Records.
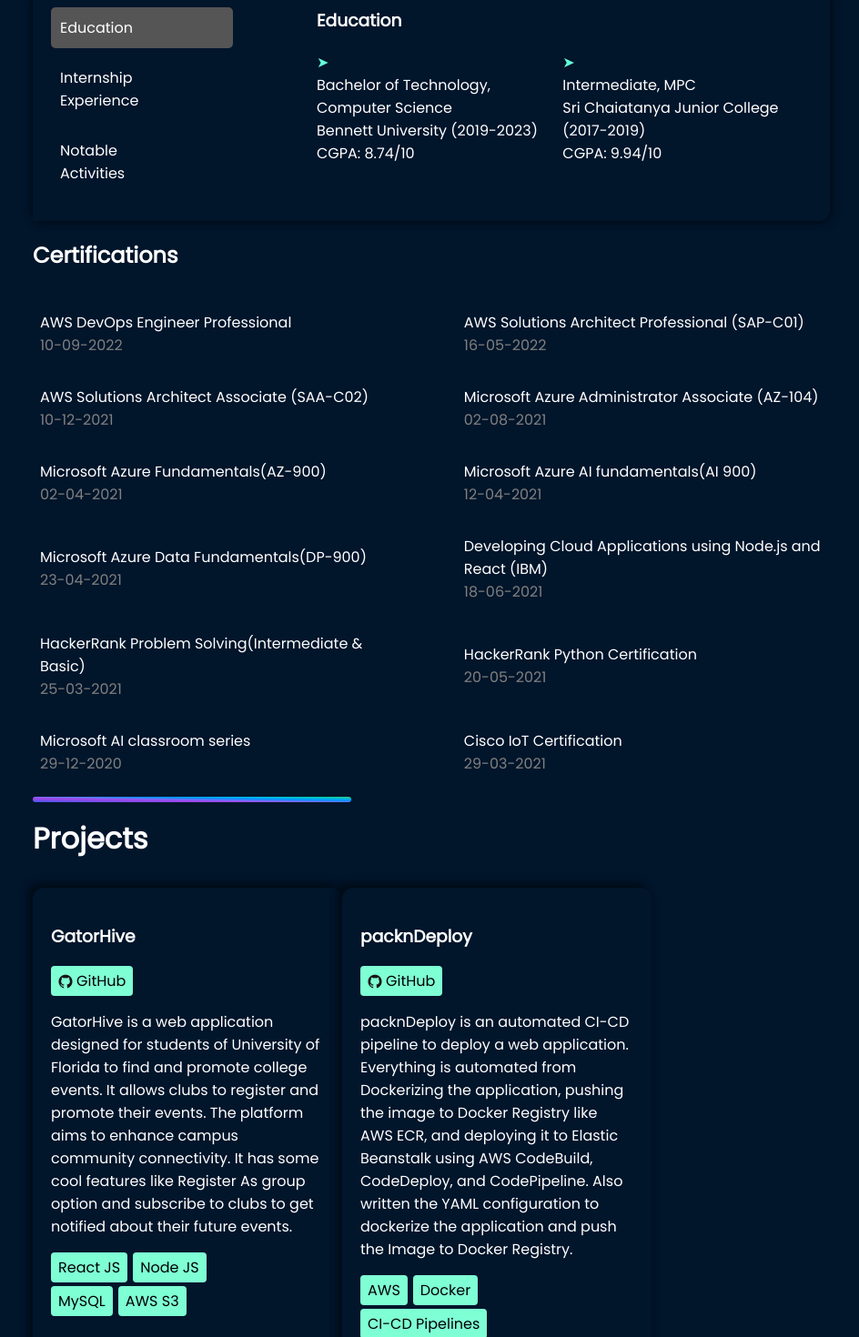
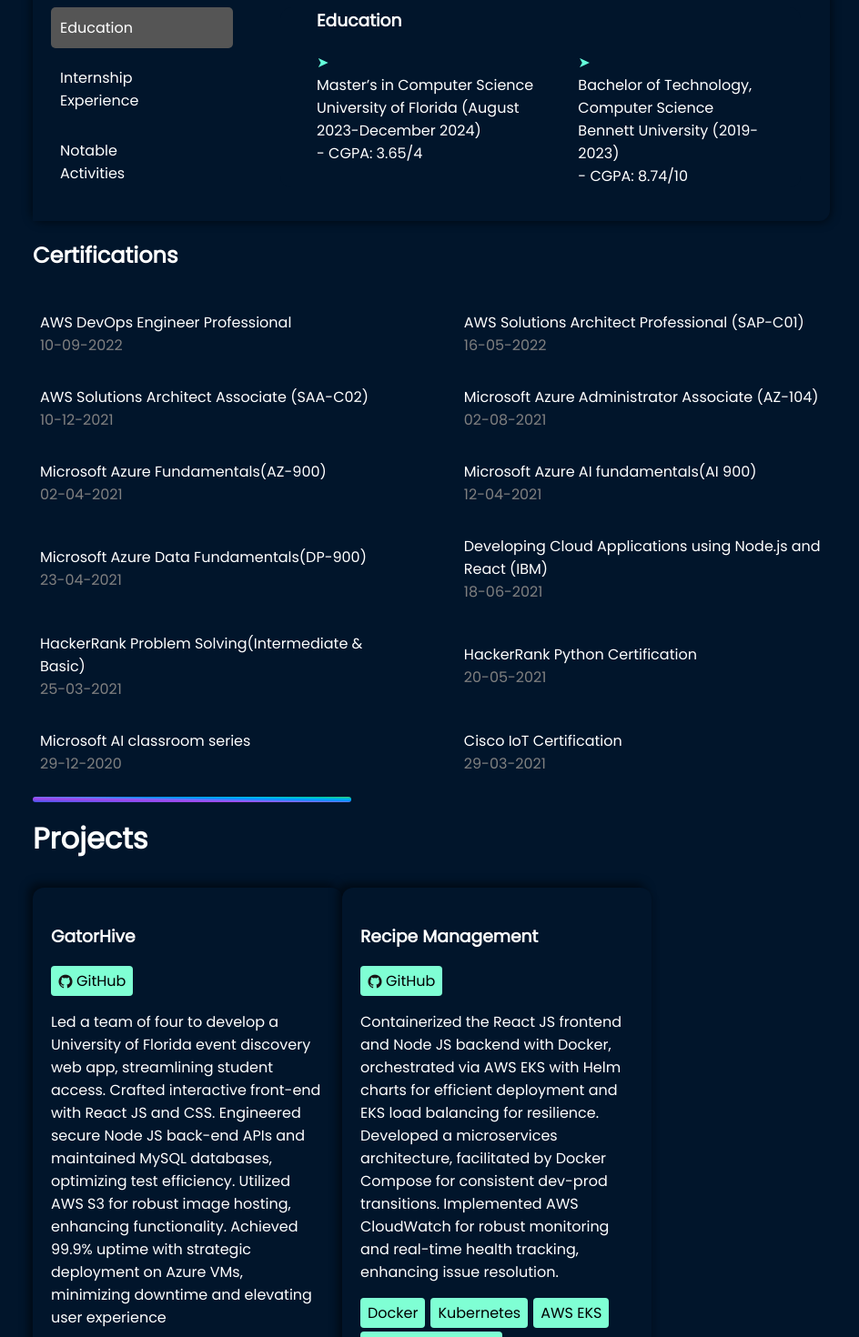
Before and after one commit to shanmukhchowdary147/shanmukhchowdary147.github.io, a React (Create React App) app: page / in a window 1280 px wide. Shown: the part 1260-2730 px from the top of the page at 91% size, without its empty margins (166-1110 px from the left). Built offline with nearby package versions, Linux system fonts and the light colour scheme.

Commit message:
content of internship, project updated.

```diff
--- a/src/components/body/projects/project-card.css
+++ b/src/components/body/projects/project-card.css
@@ -21,7 +21,7 @@
 
 .project-tags {
   display: flex;
-  max-width: 60%;
+  /* max-width: 60%; */
   flex-wrap: wrap;
 }
 .tag {
--- a/src/components/body/work/education.js
+++ b/src/components/body/work/education.js
@@ -10,19 +10,21 @@
       <ul className="education">
         <li>
           <div className="education-item">
-            <p1>Bachelor of Technology, Computer Science </p1> <br />
-            <p1>Bennett University (2019-2023) </p1>
-            <br /> <p1>CGPA: 8.74/10 </p1>
+            <p1>Master’s in Computer Science </p1> <br />
+            <p1>
+              University of Florida (August 2023-December 2024){" "}
+            </p1> <br /> <p1> - CGPA: 3.65/4</p1>
           </div>
         </li>
         <br />
         <li>
           <div className="education-item">
-            <p1>Intermediate, MPC </p1> <br />
-            <p1>Sri Chaiatanya Junior College (2017-2019) </p1> <br />{" "}
-            <p1> CGPA: 9.94/10</p1>
+            <p1>Bachelor of Technology, Computer Science </p1> <br />
+            <p1>Bennett University (2019-2023) </p1>
+            <br /> <p1> - CGPA: 8.74/10 </p1>
           </div>
         </li>
+
         {/* <br />
         <li>
           <p1>Class X </p1> <br />
--- a/src/components/body/work/experience.js
+++ b/src/components/body/work/experience.js
@@ -8,29 +8,32 @@
       <p2>(July 2022 - December 2022)</p2>
       <ul>
         <li>
-          Developed scalable Web APIs using C# .NET, incorporating business
-          logic to deliver efficient and reliable solutions for a complex
-          project.
+          Developed scalable APIs using C# .NET, incorporating business logic to
+          deliver efficient solutions for a complex project.
         </li>
         <br />
         <li>
-          {" "}
-          Optimized data retrieval and manipulation in SQL database using Stored
-          Procedures, resulting in improved system performance.
+          Designed and implemented responsive web applications using HTML, CSS,
+          and JavaScript, ensuring seamless cross-platform functionality, and
+          improved responsiveness by 20% by implementing lazy loading.
         </li>
         <br />
         <li>
-          Worked on Azure tasks to ETL data from the sFTP server to Azure SQL
-          database using Azure Data Factory.
+          Enhanced system performance by 40% through optimizing MSSQL data
+          retrieval and manipulation using Stored Procedures.
         </li>
         <br />
         <li>
-          Written Azure functions in c# language to decrypt the PGP encrypted
-          files in Azure Blob storage.
+          Automated an ETL process in Azure Data Factory, efficiently
+          transferring PGP-encrypted files from an SFTP to Azure Blob Storage
+          and reducing processing time by 40% through seamless ingestion and
+          decryption pipeline orchestration.
         </li>
         <br />
         <li>
-          Completed the assigned tasks on time and as per the requirement.{" "}
+          Enhanced data transfer and decryption efficiency by integrating Azure
+          Functions with Azure Data Factory, accelerating CSV data loading into
+          SQL by 30% and boosting analytical data accessibility.
         </li>
       </ul>
     </div>
--- a/src/data/projects.js
+++ b/src/data/projects.js
@@ -3,9 +3,19 @@
     id: 1,
     title: "GatorHive",
     about:
-      "GatorHive is a web application designed for students of University of Florida to find and promote college events. It allows clubs to register and promote their events. The platform aims to enhance campus community connectivity. It has some cool features like Register As group option and subscribe to clubs to get notified about their future events.",
-    tags: ["React JS", "Node JS", "MySQL", "AWS S3"],
+      "Led a team of four to develop a University of Florida event discovery web app, streamlining student access. Crafted interactive front-end with React JS and CSS. Engineered secure Node JS back-end APIs and maintained MySQL databases, optimizing test efficiency. Utilized AWS S3 for robust image hosting, enhancing functionality. Achieved 99.9% uptime with strategic deployment on Azure VMs, minimizing downtime and elevating user experience",
+    tags: ["React JS", "Node JS", "CSS", "MySQL", "AWS S3"],
     github: "https://github.com/shanmukhchowdary147/GatorHive-26",
+    image:
+      "https://cdn.dribbble.com/users/2657627/screenshots/13959270/media/b1a8b2b53760dc5c10e6cddc1409a3a1.png?compress=1&resize=400x300",
+  },
+  {
+    id: 1,
+    title: "Recipe Management",
+    about:
+      "Containerized the React JS frontend and Node JS backend with Docker, orchestrated via AWS EKS with Helm charts for efficient deployment and EKS load balancing for resilience. Developed a microservices architecture, facilitated by Docker Compose for consistent dev-prod transitions. Implemented AWS CloudWatch for robust monitoring and real-time health tracking, enhancing issue resolution.",
+    tags: ["Docker", "Kubernetes", "AWS EKS", "AWS CloudWatch"],
+    // github: "https://github.com/shanmukhchowdary147/GatorHive-26",
     image:
       "https://cdn.dribbble.com/users/2657627/screenshots/13959270/media/b1a8b2b53760dc5c10e6cddc1409a3a1.png?compress=1&resize=400x300",
   },
@@ -25,6 +35,16 @@
     about:
       "Created a complete CI-CD pipeline using Jenkins server to continuously deploy application version changes from GitHub to the production environment. Integrated AWS CodeBuild plugin and CodeDeploy plugin to Jenkins. Used the cloud formation to deploy all the necessary resources like EC2 instance running with Jenkins, AWS CodeBuild, CodeDeploy, S3 to store artifacts, etc.",
     tags: ["AWS", "Jenkins"],
+    image:
+      "https://cdn.dribbble.com/users/2657627/screenshots/13959270/media/b1a8b2b53760dc5c10e6cddc1409a3a1.png?compress=1&resize=400x300",
+  },
+  {
+    id: 1,
+    title: "WildFire Prediction",
+    about:
+      "Streamlined data preprocessing for model training by imputing missing values with means, securing data quality. Developed predictive wildfire models with advanced regression, enhancing accuracy. Employed machine learning to forecast wildfires, demonstrating a commitment to mitigating their impact through technology.",
+    tags: ["Python", "ML"],
+    github: "https://github.com/shanmukhchowdary147/Wildfire-Prediction",
     image:
       "https://cdn.dribbble.com/users/2657627/screenshots/13959270/media/b1a8b2b53760dc5c10e6cddc1409a3a1.png?compress=1&resize=400x300",
   },
--- a/src/data/skills.js
+++ b/src/data/skills.js
@@ -2,6 +2,19 @@
   {
     type: "Frontend",
     list: [
+      {
+        name: "React JS",
+        icon: <i class="devicon-react-original colored"></i>,
+      },
+      {
+        name: "HTML5",
+        icon: <i class="devicon-html5-plain colored"></i>,
+      },
+      {
+        name: "CSS",
+        icon: <i class="devicon-css3-plain colored"></i>,
+      },
+
       {
         name: "AWS",
         icon: <i class="devicon-amazonwebservices-original colored"></i>,
@@ -14,10 +27,10 @@
         name: "Kubernetes",
         icon: <i class="devicon-kubernetes-plain colored"></i>,
       },
-      // {
-      //   name: 'Jenkins',
-      //   icon: <i class="devicon-jenkins-plain colored"></i>,
-      // },
+      {
+        name: "Jenkins",
+        icon: <i class="devicon-jenkins-plain colored"></i>,
+      },
 
       {
         name: "Azure",
@@ -28,18 +41,7 @@
           ></img>
         ),
       },
-      {
-        name: "React JS",
-        icon: <i class="devicon-react-original colored"></i>,
-      },
-      {
-        name: "HTML5",
-        icon: <i class="devicon-html5-plain colored"></i>,
-      },
-      {
-        name: "CSS",
-        icon: <i class="devicon-css3-plain colored"></i>,
-      },
+
       // {
       //   name: "Android Studio",
       //   icon: <i class="devicon-android-plain colored"></i>,
@@ -64,6 +66,16 @@
         name: "C++",
         icon: <i class="devicon-cplusplus-plain colored"></i>,
       },
+
+      {
+        name: "MySQL",
+        icon: <i class="devicon-mysql-plain-wordmark"></i>,
+      },
+
+      {
+        name: "MSSQL",
+        icon: <i class="devicon-microsoftsqlserver-plain"></i>,
+      },
     ],
   },
 ];
```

Requirement. For the word "education", return every line of the records that holds it.

Response area.
--- a/src/components/body/work/education.js
+++ b/src/components/body/work/education.js
       <ul className="education">
           <div className="education-item">
           <div className="education-item">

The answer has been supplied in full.